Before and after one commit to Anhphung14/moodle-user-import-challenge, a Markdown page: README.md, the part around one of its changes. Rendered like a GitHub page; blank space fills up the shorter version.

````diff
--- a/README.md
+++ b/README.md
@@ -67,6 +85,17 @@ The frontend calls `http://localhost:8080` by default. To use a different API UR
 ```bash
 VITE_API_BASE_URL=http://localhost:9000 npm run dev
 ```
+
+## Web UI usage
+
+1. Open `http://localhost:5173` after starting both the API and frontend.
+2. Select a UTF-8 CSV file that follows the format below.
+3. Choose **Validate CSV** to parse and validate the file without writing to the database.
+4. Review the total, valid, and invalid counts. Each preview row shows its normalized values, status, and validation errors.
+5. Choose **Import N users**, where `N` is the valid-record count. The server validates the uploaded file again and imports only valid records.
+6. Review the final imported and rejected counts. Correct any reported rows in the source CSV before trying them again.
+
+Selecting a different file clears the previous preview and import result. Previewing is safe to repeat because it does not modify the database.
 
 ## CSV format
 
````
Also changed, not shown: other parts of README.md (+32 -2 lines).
——————
What you return must match the data line for line.

Before and after one commit to Anhphung14/moodle-user-import-challenge, a Markdown page: README.md, the part around one of its changes. Rendered like a GitHub page; blank space fills up the shorter version.

````diff
--- a/README.md
+++ b/README.md
@@ -67,6 +85,17 @@ The frontend calls `http://localhost:8080` by default. To use a different API UR
 ```bash
 VITE_API_BASE_URL=http://localhost:9000 npm run dev
 ```
+
+## Web UI usage
+
+1. Open `http://localhost:5173` after starting both the API and frontend.
+2. Select a UTF-8 CSV file that follows the format below.
+3. Choose **Validate CSV** to parse and validate the file without writing to the database.
+4. Review the total, valid, and invalid counts. Each preview row shows its normalized values, status, and validation errors.
+5. Choose **Import N users**, where `N` is the valid-record count. The server validates the uploaded file again and imports only valid records.
+6. Review the final imported and rejected counts. Correct any reported rows in the source CSV before trying them again.
+
+Selecting a different file clears the previous preview and import result. Previewing is safe to repeat because it does not modify the database.
 
 ## CSV format
 
````
Also changed, not shown: other parts of README.md (+32 -2 lines).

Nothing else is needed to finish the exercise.